Molly Ivins died Wednesday, January 31, 2007, after a long battle with breast cancer. She was 62.

There is a an old saying in Texas: "I wasn't born here, but I got here as fast as I could." Columnist and author Molly Ivins, who died Wednesday evening after a seven-year battle with inflammatory breast cancer, was one of the most notable transplanted Texans of recent years and, like her good friend the late Gov. Ann Richards, she came to embody a certain kind of Texas woman — passionate, funny, her wit folksy but sharp, sparing no one, not even herself.

Having breast cancer, she wrote in a TIME column on Feb, 18, 2002, "is massive amounts of no fun. First, they multilate you; then they poison you; then they burn you. I have been on blind dates better than that."

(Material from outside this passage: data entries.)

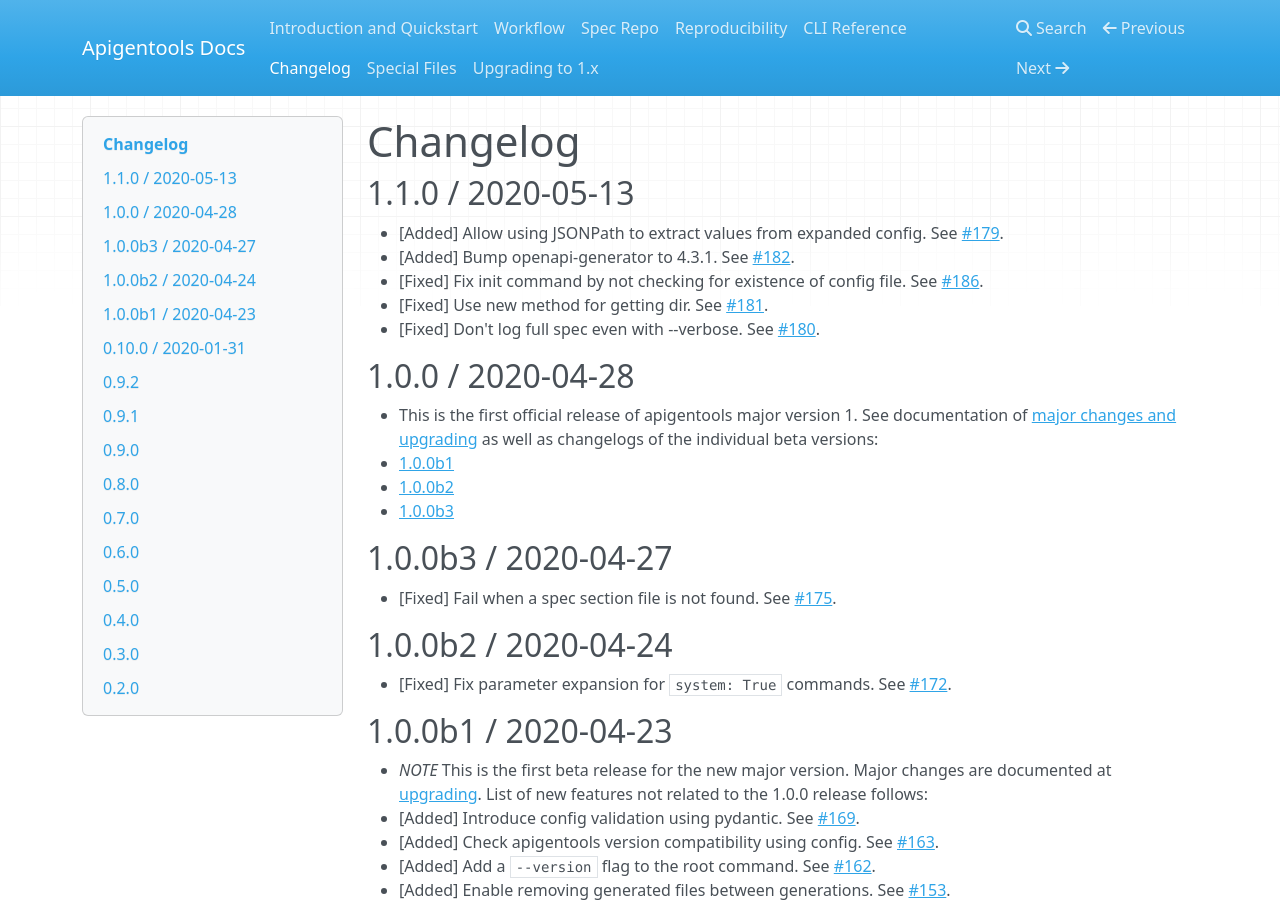
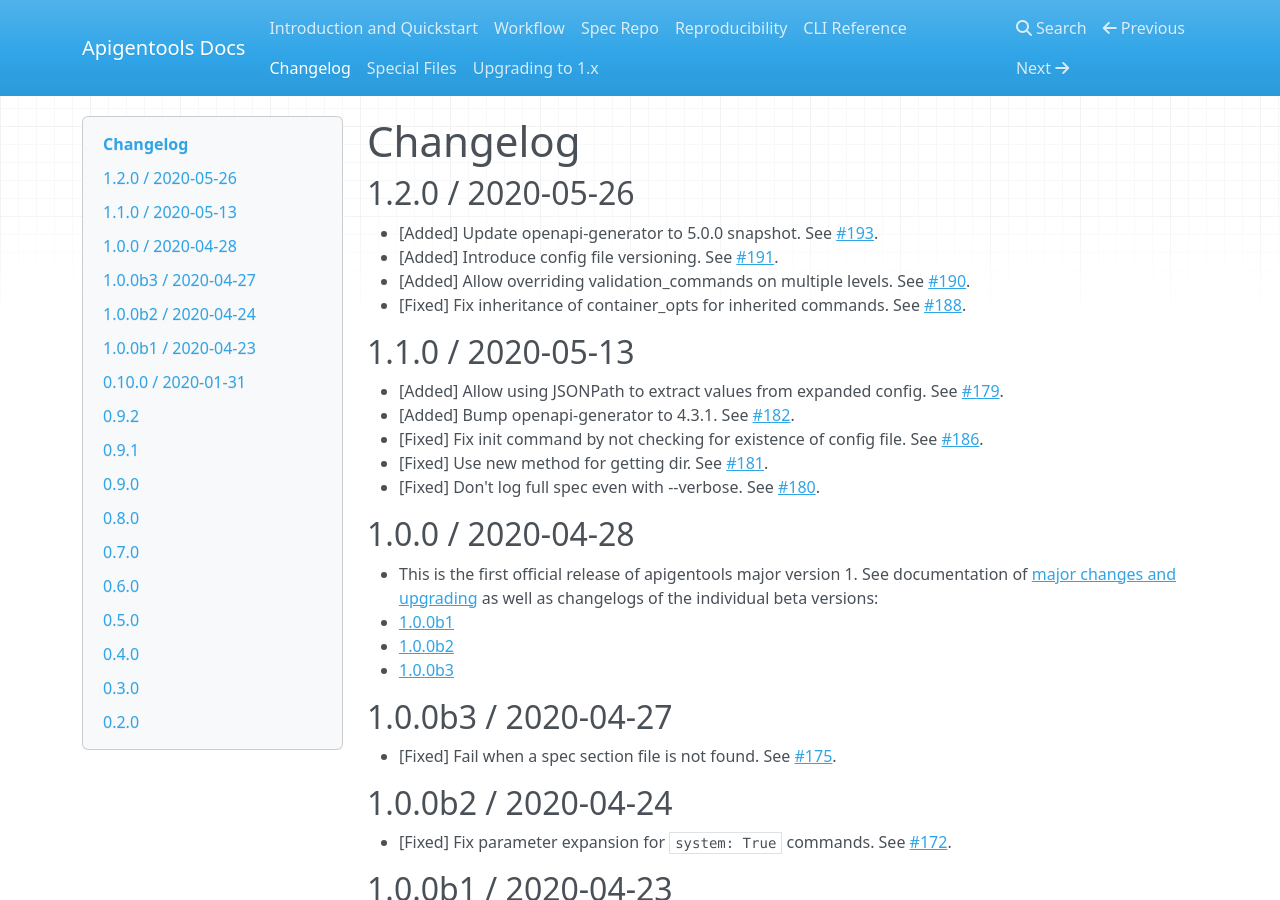
Before and after one commit to DataDog/apigentools, an MkDocs documentation site: the page built from docs/changelog.md, in a window 1280 px wide and 900 px high. Built offline with MkDocs 1.6.1, drawn with Linux system fonts in a browser that asks for light colours; nearby versions of some CDN libraries.

Commit message:
Add changelog for 1.2.0 release (#192)

```diff
--- a/docs/changelog.md
+++ b/docs/changelog.md
@@ -1,4 +1,11 @@
 # Changelog
+
+## 1.2.0 / 2020-05-26
+
+* [Added] Update openapi-generator to 5.0.0 snapshot. See [#193](https://github.com/DataDog/apigentools/pull/193).
+* [Added] Introduce config file versioning. See [#191](https://github.com/DataDog/apigentools/pull/191).
+* [Added] Allow overriding validation_commands on multiple levels. See [#190](https://github.com/DataDog/apigentools/pull/190).
+* [Fixed] Fix inheritance of container_opts for inherited commands. See [#188](https://github.com/DataDog/apigentools/pull/188).
 
 ## 1.1.0 / 2020-05-13
 
```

Ironically, she shared her transplanted Texas status with the man she dubbed "Shrub," President George W. Bush, whose affection for his adopted state no doubt matched Molly's. The two "vaguely knew" each other during their high school years through mutual friends in Houston's tony society. "He went to prep school back East and I went to prep school in Houston," Molly recalled. Born in Monterey, Calif., in 1944, Molly had moved back to Texas with her family as the war wound down and her father's military service ended. While he worked as a corporate attorney for an oil company, the family lived in River Oaks, Houston's top-flight neighborhood.

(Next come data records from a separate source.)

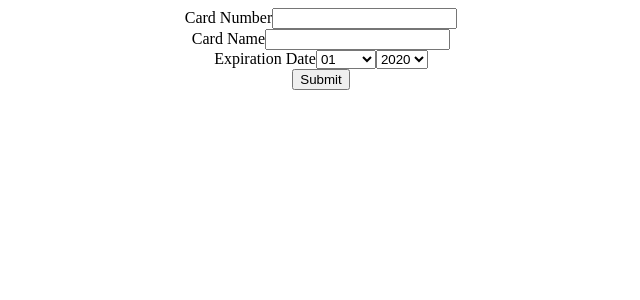
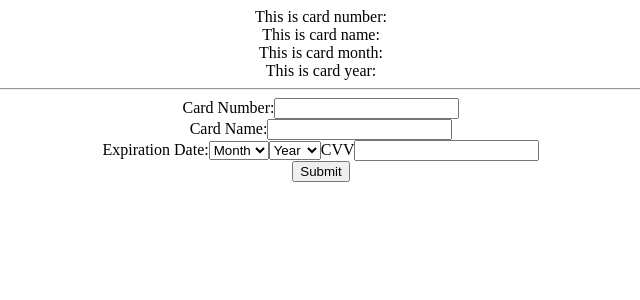
Before and after one commit to Roman-Codes/statflo-tech-test, a React (Create React App) app: page / in a window 1280 px wide. Shown: the top 300 px of the page, without its empty margins (319-959 px from the left). Built offline with nearby package versions, Linux system fonts and the light colour scheme.

Commit message:
redux added, reducers and action added

```diff
--- a/package.json
+++ b/package.json
@@ -5,7 +5,9 @@
   "dependencies": {
     "react": "^16.9.0",
     "react-dom": "^16.9.0",
-    "react-scripts": "3.2.0"
+    "react-redux": "^7.1.3",
+    "react-scripts": "3.2.0",
+    "redux": "^4.0.5"
   },
   "scripts": {
     "start": "react-scripts start",
--- a/src/App.js
+++ /dev/null
@@ -1,14 +0,0 @@
-import React from 'react';
-import './App.css';
-import Form from './components/from/form';
-
-
-function App() {
-  return (
-    <div className="App">
-      <Form/>
-    </div>
-  );
-}
-
-export default App;
--- /dev/null
+++ b/src/actions/index.js
@@ -0,0 +1,8 @@
+
+export const updateCard = (name, value) => {
+
+    return{
+        type: `UPDATE_${name.toUpperCase()}`,
+        payload: value
+    };
+}
--- /dev/null
+++ b/src/components/App.js
@@ -0,0 +1,17 @@
+import React from 'react';
+import '../styles/App.css';
+import Form from './Form';
+import Card from './Card';
+
+
+const App = () =>{
+  return (
+    <div className="App">
+      <Card />
+      <hr/>
+      <Form />
+    </div>
+  );
+}
+
+export default App;
--- /dev/null
+++ b/src/components/Card.js
@@ -0,0 +1,24 @@
+import React from 'react';
+import { connect } from 'react-redux';
+
+const Card = (props) =>{
+    return(
+        <div className="card">
+            This is card number:{props.cardReducer.number}
+            <br/>
+            This is card name:{props.cardReducer.name}
+            <br/>
+            This is card month:{props.cardReducer.month}
+            <br/>
+            This is card year:{props.cardReducer.year}
+            <br/>
+
+        </div>
+    )
+}
+
+const mapSstateToProps = (state) =>{
+    return ({cardReducer:state.cardReducer})
+}
+
+export default connect(mapSstateToProps)(Card);
--- a/src/components/from/form.js
+++ b/src/components/Form.js
@@ -1,6 +1,8 @@
 import React, { useState } from 'react';
+import { connect } from 'react-redux';
+import { updateCard } from '../actions';
 
-function Form() {
+const Form = (props) => {
     const selectMonths = [];
     const selectYears = [];
     const [cCard, setCard] = useState('');
@@ -18,12 +20,17 @@ function Form() {
     for (let i = 2020; i <= 2035; i++){
         selectYears.push(i)
     }
+    //Letter Char remover
+    function  charStrip(value){
+        const v = value.replace(/\D+/g, '');
+        return v;
+    }
 
     // CC formatter
     function ccFormat(value) {
-        const v = value.replace(/\s+/g, '').replace(/[^0-9]/gi, '')
+        const v = value.replace(/\s+/g, '');
         const matches = v.match(/\d{4,16}/g);
-        const match = matches && matches[0] || '';
+        const match = (matches && matches[0]) || '';
         const parts = [];
         for (let i = 0, len = match.length; i < len; i += 4) {
             parts.push(match.substring(i, i + 4))
@@ -54,16 +61,40 @@ function Form() {
             bEven = !bEven;
         }
 
-        return (nCheck % 10) == 0;
+        return (nCheck % 10) === 0;
+    }
+
+    // Year formatter
+    function yearFormat(value){
+        return value.slice(-2);
     }
 
     // Event Handlers
     function handleCreditChange(event){
-        setCard(ccFormat(event.target.value));
+        const stripped = charStrip(event.target.value);
+
+        setCard(ccFormat(stripped));
+        props.updateCard('number',ccFormat(stripped));
     }
 
     function handleNameChange(event){
         setCardName(event.target.value);
+        props.updateCard('name', event.target.value);
+    }
+
+    function handleMonthChange(event){
+
+        props.updateCard('month', event.target.value);
+    }
+
+    function handleYearChange(event){
+        // setCardName(event.target.value);
+        props.updateCard('year', event.target.value);
+    }
+
+    function handleCvvChange(event){
+        // setCardName(event.target.value);
+        props.updateCard('cvv', event.target.value);
     }
 
     function handleSubmit(event){
@@ -78,29 +109,30 @@ function Form() {
     return(
         <form onSubmit={handleSubmit}>
             <label>
-                Card Number
+                Card Number:
                 <input value={cCard} onChange={handleCreditChange} type="text" name="number" />
             </label>
 
             <br/>
             <label>
-                Card Name
+                Card Name:
                 <input value={cardName} onChange={handleNameChange} type="text" name="name" />
             </label>
             <br/>
 
             <label>
-                Expiration Date
-                <select name="month" id="month">
-                    <option disabled value="Month">Month</option>
+                Expiration Date:
+                <select onChange={handleMonthChange} name="month" id="month">
+                    <option disabled selected value="Month">Month</option>
                     {selectMonths.map(month => {
                         return(
                             <option value={month}>{month}</option>
                         )
                     })}
                 </select>
-                <select name="year" id="year">
-                    <option disabled>Year</option>
+
+                <select onChange={handleYearChange} name="year" id="year">
+                    <option selected disabled>Year</option>
                     {selectYears.map(year => {
                         return(
                             <option value={year}>{year}</option>
@@ -108,10 +140,29 @@ function Form() {
                     })}
                 </select>
             </label>
+
+            <label>
+                    CVV
+                    <input onChange={handleCvvChange} type="text" id="cvv"/>
+            </label>
             <br/>
+
             <input type="submit" value="Submit" />
         </form>
     );
 }
 
-export default Form;
+const mapStateToProps = (state) => {
+    console.log(state);
+    return{
+        cardReducer: state,
+
+    }
+}
+
+export default connect(
+    mapStateToProps,
+    {
+        updateCard,
+
+    })(Form);
--- a/src/index.js
+++ b/src/index.js
@@ -1,9 +1,18 @@
 import React from 'react';
 import ReactDOM from 'react-dom';
-import App from './App';
+import { Provider } from 'react-redux';
+import { createStore } from 'redux';
 import * as serviceWorker from './serviceWorker';
 
-ReactDOM.render(<App />, document.getElementById('root'));
+import App from './components/App';
+import reducers from './reducers';
+
+ReactDOM.render(
+    <Provider store={createStore(reducers)}>
+        <App />
+    </Provider>,
+    document.getElementById('root')
+);
 
 // If you want your app to work offline and load faster, you can change
 // unregister() to register() below. Note this comes with some pitfalls.
--- /dev/null
+++ b/src/reducers/index.js
@@ -0,0 +1,52 @@
+import { combineReducers } from 'redux';
+
+const initialCardState = {
+    name: '',
+    number: '',
+    month: '',
+    year: '',
+    cvv: '',
+    type: ''
+}
+
+const cardReducer = (state = initialCardState, action) => {
+    switch (action.type){
+        case 'UPDATE_NUMBER':{
+            return Object.assign({}, state, {
+                number: action.payload
+            })
+        }
+        case 'UPDATE_NAME':{
+            return Object.assign({}, state, {
+                name: action.payload
+            })
+        }
+        case 'UPDATE_MONTH':{
+            return Object.assign({}, state, {
+                month: action.payload
+            })
+        }
+        case 'UPDATE_YEAR':{
+            return Object.assign({}, state, {
+                year: action.payload
+            })
+        }
+        case 'UPDATE_CVV':{
+            return Object.assign({}, state, {
+                cvv: action.payload
+            })
+        }
+        case 'UPDATE_TYPE':{
+            return Object.assign({}, state, {
+                type: action.payload
+            })
+        }
+
+        default:
+        return state
+    }
+}
+
+export default combineReducers({
+    cardReducer: cardReducer
+})
```
Also changed, not shown: src/logo.svg (deleted), src/styles/App.css (renamed from src/App.css), 1 other file (tests, documents, lock files or other folders).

Bush went on to conquer Texas politics, and by then Molly reigned as a major figure in Texas journalism. Eventually, of course, they were both more widely known beyond the Red River, but their journeys to the national stage were very different. While Bush came to embrace his political heritage, Molly veered from her own. Her family was Republican, but she was caught up in the turmoil of the '60s and became an ardent liberal, or "populist" as Texas liberals like to call themselves.

"Molly was a hero," her beloved Texas Observer declared Wednesday evening in its annoucement of her death. "She was a mentor. She was a liberal. She was a patriot."

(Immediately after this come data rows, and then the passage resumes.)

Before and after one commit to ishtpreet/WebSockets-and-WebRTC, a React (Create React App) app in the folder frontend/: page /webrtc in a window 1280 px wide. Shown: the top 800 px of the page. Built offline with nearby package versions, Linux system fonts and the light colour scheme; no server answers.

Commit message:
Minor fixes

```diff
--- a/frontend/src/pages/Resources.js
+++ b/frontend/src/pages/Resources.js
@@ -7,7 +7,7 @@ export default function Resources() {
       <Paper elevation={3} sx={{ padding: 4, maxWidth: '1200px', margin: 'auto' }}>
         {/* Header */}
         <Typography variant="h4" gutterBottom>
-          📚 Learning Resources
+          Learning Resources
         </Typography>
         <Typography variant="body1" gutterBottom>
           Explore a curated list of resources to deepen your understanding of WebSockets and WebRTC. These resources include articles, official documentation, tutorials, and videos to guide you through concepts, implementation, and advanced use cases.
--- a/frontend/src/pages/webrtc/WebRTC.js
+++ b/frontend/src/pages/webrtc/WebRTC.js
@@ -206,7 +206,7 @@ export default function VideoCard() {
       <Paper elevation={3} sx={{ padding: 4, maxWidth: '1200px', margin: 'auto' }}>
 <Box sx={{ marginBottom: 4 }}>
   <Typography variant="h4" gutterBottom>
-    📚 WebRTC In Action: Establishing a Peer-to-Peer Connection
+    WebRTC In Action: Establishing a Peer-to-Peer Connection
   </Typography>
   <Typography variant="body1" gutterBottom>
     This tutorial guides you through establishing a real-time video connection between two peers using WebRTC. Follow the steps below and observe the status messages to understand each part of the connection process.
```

After graduating from Smith (like her mother and grandmother) she went to Columbia School of Journalism and studied in France, working summers at the Houston Chronicle. Then a brief gig at the Minneapolis Tribune, followed by six years as co-editor of The Texas Observer with friend Kaye Northcott. The two cut a swath through Texas politics in grand Observer tradition, investigating and exposing misdeeds and championing causes. In person, the two looked nothing like a duo from central casting — Molly beyond six feet, with big hair and a wide laugh; Kaye, petite, tiny, birdlike — but both gritty journalists.

In 1976, Molly was swept up by the New York Times to add some writing panache to the Grey Lady, but she brought more spice than the Times could handle. "Molly doesn't sand down," friend Adam Clymer said. Her legendary description of a community chicken killing event as a "gang pluck" was one wince too far for the Times, and she was back in Texas.

That's where I remember her. In the decade of the '80s Austin was a grand place to be if you were a journalist or a politician. Texas politics was raucous and raw. There was booze, smoke-filled rooms (including Molly's office) and an abundance of colorful characters, some wearing diamonds in their cowboy boots, others brawling on the state senate floor. And there were newspaper wars going on and money being spent on investigative journalism and grand photo essays. For a decade, Molly wrote for the Dallas Times Herald, until it was swallowed up by the Dallas Morning News in 1992. Oh, I envied her, and I am sure that I was not alone — to be a political columnist in that decade before so much of politics turned to spin and pablum.

Now, with her books about Bush and her columns, including her final column about her opposition to the war, she is lauded as a great liberal. That's the way things are now, labels must apply. But Molly captured the joy of politics for all of us. One story she told last fall when Ann Richards died is a glimpse of what fun it all was:

Molly and then Texas Comptroller Bob Bullock (as canny a politician as ever lived), his personnel director Charles Miles and Ann Richards were leaning on the back wall of a popular watering hole during a typical Austin political shindig. A local county official from east Texas, "some old racist judge," as Molly called him, approached. Bullock, who had yet to swear off drinking, introduced the official "to my good friend Molly Ivins." The man was aghast, but he was taken aback further when Bullock introduced him next to his personnel director, Miles, an African American. Then Richards leaned forward, proffered a hand, according to Molly, and said, "How do you do, I'm Mrs. Miles."

Laughter as big as Texas — that's what Molly gave us.